Provided material:

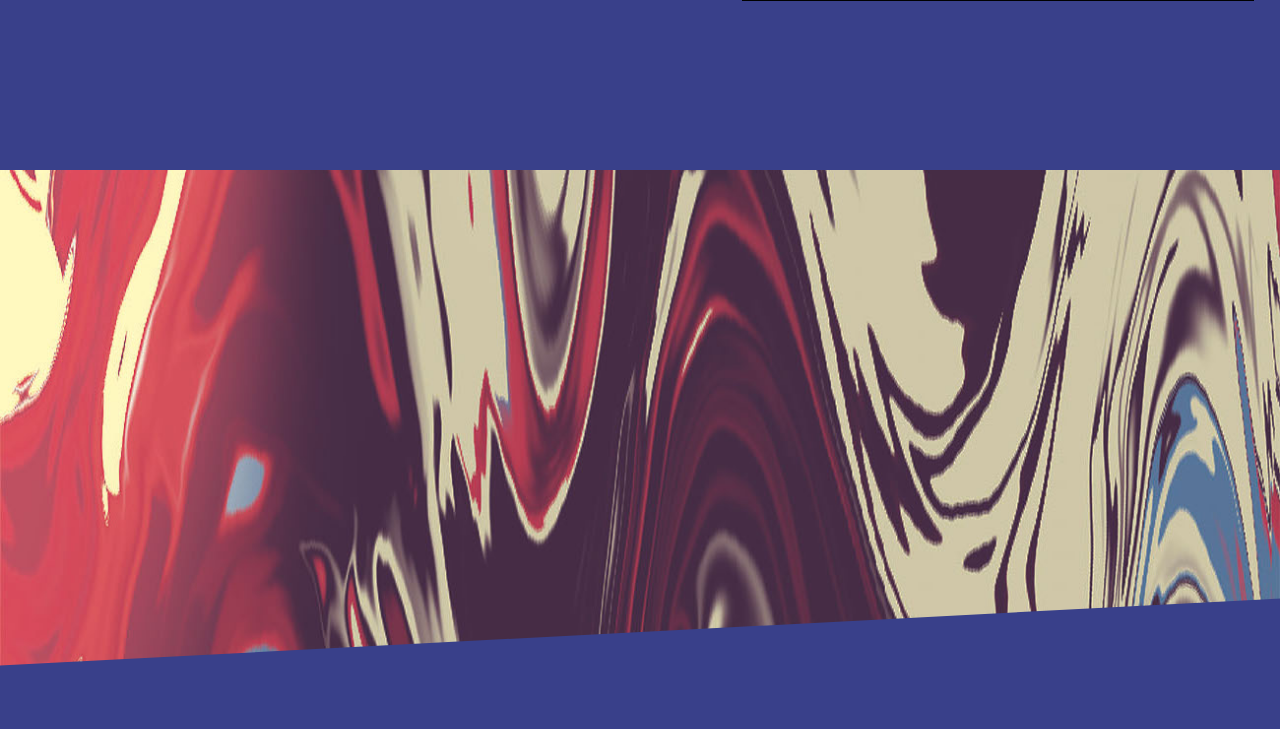
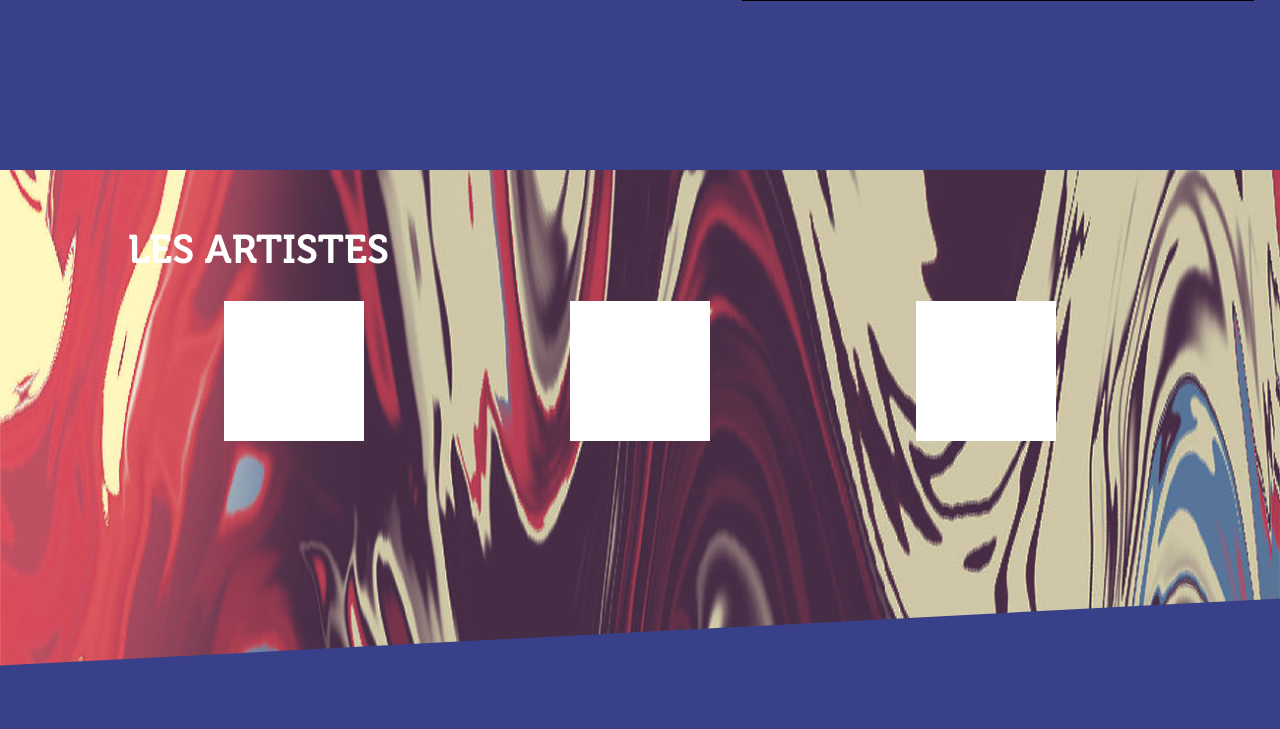
Before and after one commit to theovoi/bpf44, a PHP site: page / in a window 1280 px wide; the page is wider, and only the part inside the window is pictured. Shown: the part 2630-3359 px from the top of that part. Run offline with PHP 8.4, Linux system fonts and the light colour scheme.

Commit message:
Ajout de artiste

```diff
--- a/css/style.css
+++ b/css/style.css
@@ -212,6 +212,7 @@ h2 {
     font-size: 40px;
     top: -14em;
     right: 10%;
+    color:white;
     float: right;
 }
 
@@ -222,6 +223,31 @@ h2 {
 }
 
 /*Section5*/
+#section5 h3{
+    position: relative;
+    z-index: 35;
+    color: black;
+    font-size: 40px;
+    left: 10%;
+    top: 3em;
+    color: white;
+    float: left;
+}
+.imageartiste{
+    position: relative;
+    z-index: 35px;
+    top: 10em;
+    display: block;
+    margin-left: auto !important;
+    margin-right: auto !important;
+    background-color: white;
+    min-height: 10em;
+    min-width: 10em;
+    max-height: 10em;
+    max-width: 10em;
+    margin-left: 1em;
+    margin-right: 1em;
+}
 /*Section6*/
 /*Section7*/
 .gmap{
--- a/index.php
+++ b/index.php
@@ -94,7 +94,7 @@
 
 <section id="section4">
     <div id="div4"></div>
-    <h3 id="museo" style="color:white;">LE PROGRAMME</h3>
+    <h3 id="museo">LE PROGRAMME</h3>
     <div class="bloc1section4 progra">
         <p>19h00 : Os Noctambulos</p>
         <p>20h00 : The Bind Suns</p>
@@ -114,6 +114,18 @@
 </section>
 
 <section id="section5">
+    <h3 id="museo" class="animated bounceInLeft">LES ARTISTES</h3>
+    <div class="col-md-10 col-md-offset-1">
+        <div class="col-md-4">
+            <div class="imageartiste"></div>
+        </div>
+        <div class="col-md-4">
+            <div class="imageartiste"></div>
+        </div>
+        <div class="col-md-4">
+            <div class="imageartiste"></div>
+        </div>
+    </div>
 </section>
 
 <section id="section6">
```
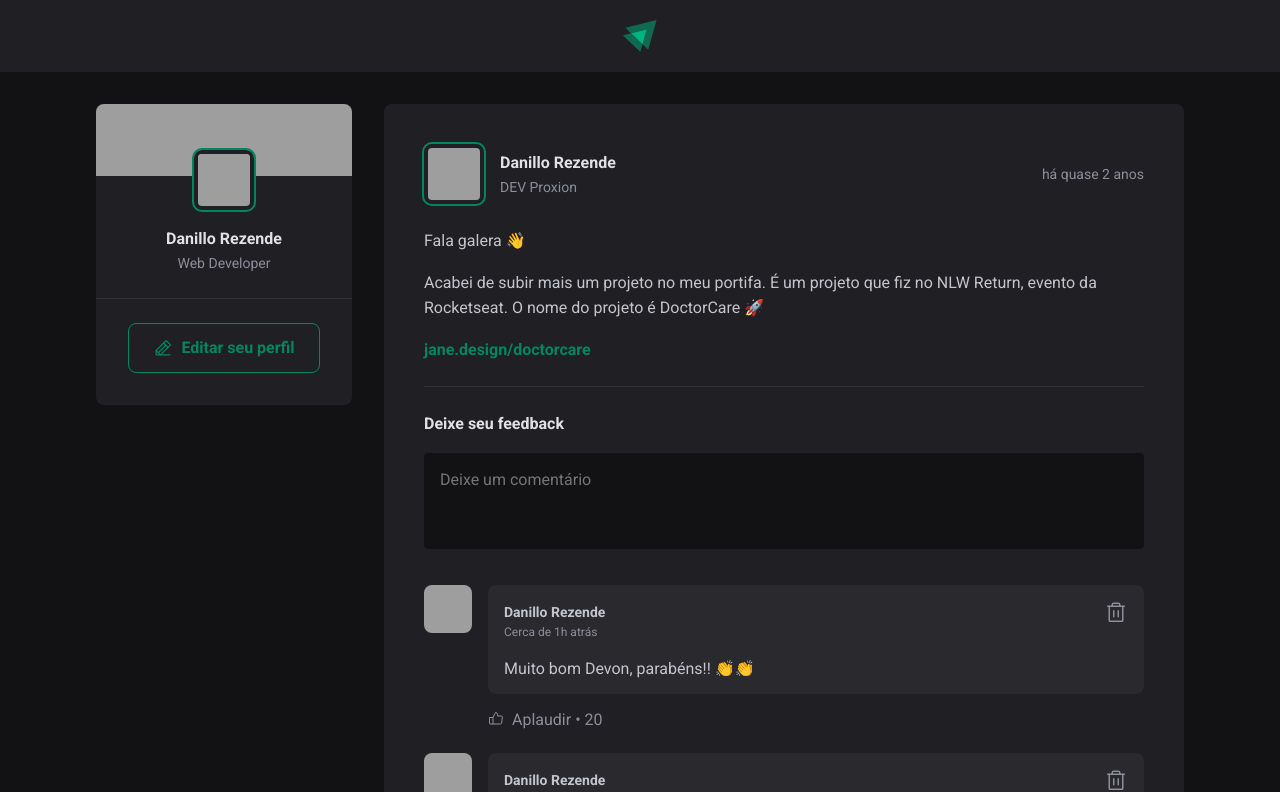
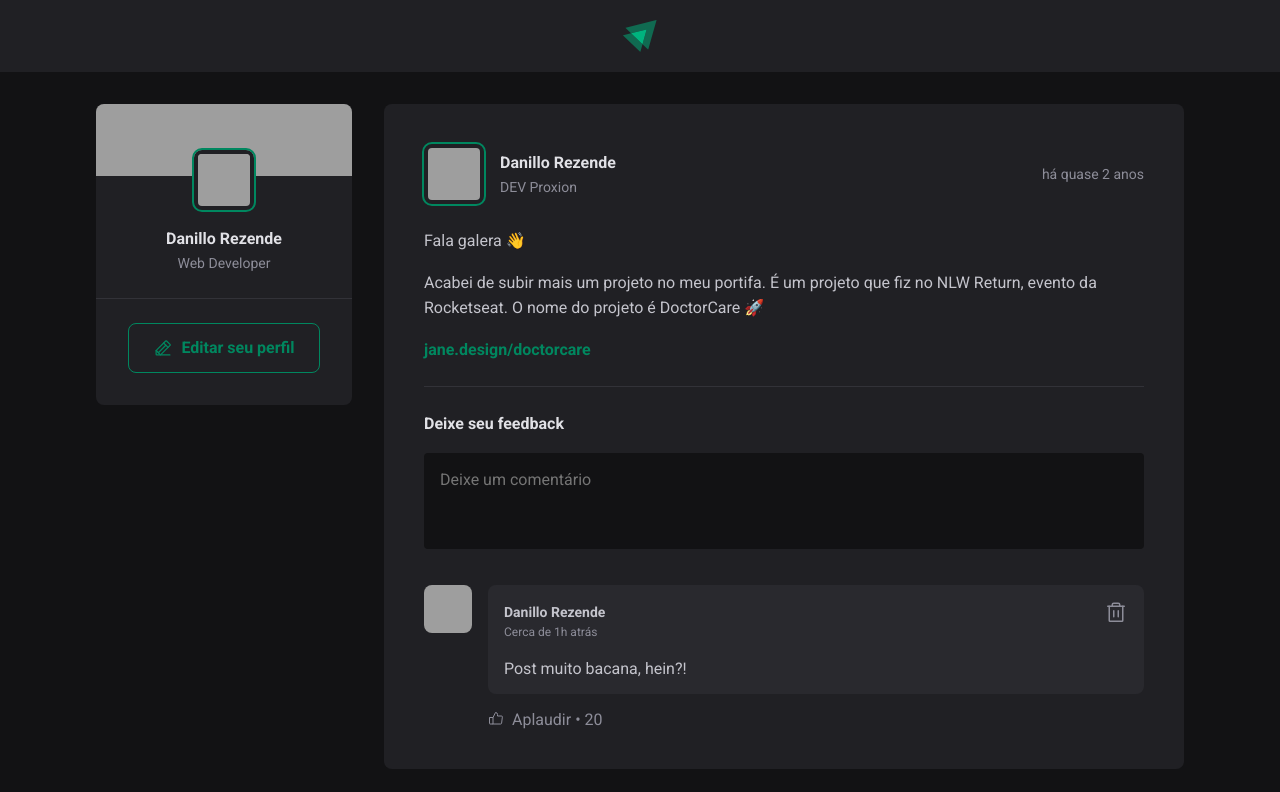
Before and after one commit to DanilloRezende/01-react_ignite_2023, a React (Vite) app in the folder 01-fundamentos-reactjs/: page / in a window 1280 px wide. Shown: the top 792 px of the page. Built offline with nearby package versions, Linux system fonts and the light colour scheme; grey boxes are pictures that could not be loaded.

Commit message:
Inserindo comentários (Programação declarativa)

```diff
--- a/01-fundamentos-reactjs/src/components/Comment.jsx
+++ b/01-fundamentos-reactjs/src/components/Comment.jsx
@@ -1,9 +1,10 @@
+/* eslint-disable react/prop-types */
 import styles from './Comment.module.css';
 import { Avatar } from './Avatar';
 
 import { ThumbsUp, Trash } from 'phosphor-react';
 
-export function Comment() {
+export function Comment({ content }) {
   return (
     <div className={styles.comment}>
       <Avatar hasBorder={false} src="https://github.com/DanilloRezende.png" alt="" />
@@ -21,7 +22,7 @@
             </button>
           </header>
 
-          <p>Muito bom Devon, parabéns!! 👏👏</p>
+          <p>{content}</p>
         </div>
 
         <footer>
--- a/01-fundamentos-reactjs/src/components/Post.jsx
+++ b/01-fundamentos-reactjs/src/components/Post.jsx
@@ -12,9 +12,10 @@
 export function Post({ author, publishedAt, content }) {
 
   const [comments, setComments] = useState([
-    1,
-    2,
+    'Post muito bacana, hein?!'
   ]);
+
+  const [newCommentText, setNewCommentText] = useState('');
 
   const publishedDateFormatted = format(publishedAt, "d 'de' LLLL 'às' HH:mm'h'", {
     locale: ptBR,
@@ -28,7 +29,12 @@
   function handleCrateNewComment() {
     event.preventDefault()
 
-    setComments([...comments, comments.length + 1]);
+    setComments([...comments, newCommentText]);
+    setNewCommentText('');
+  }
+
+  function handleNewCommentChange() {
+    setNewCommentText(event.target.value);
   }
 
   return (
@@ -61,7 +67,10 @@
         <strong>Deixe seu feedback</strong>
 
         <textarea
+          name="comment"
           placeholder="Deixe um comentário"
+          value={newCommentText}
+          onChange={handleNewCommentChange}
         />
 
         <footer>
@@ -71,7 +80,7 @@
 
       <div className={styles.commentList}>
         {comments.map(comment => {
-            return <Comment />
+          return <Comment content={comment} />
           })}
       </div>
     </article>
```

What you need to do:
Go through the material above line by line and state how many lines contain "index". Give only the number.

Your solution:
4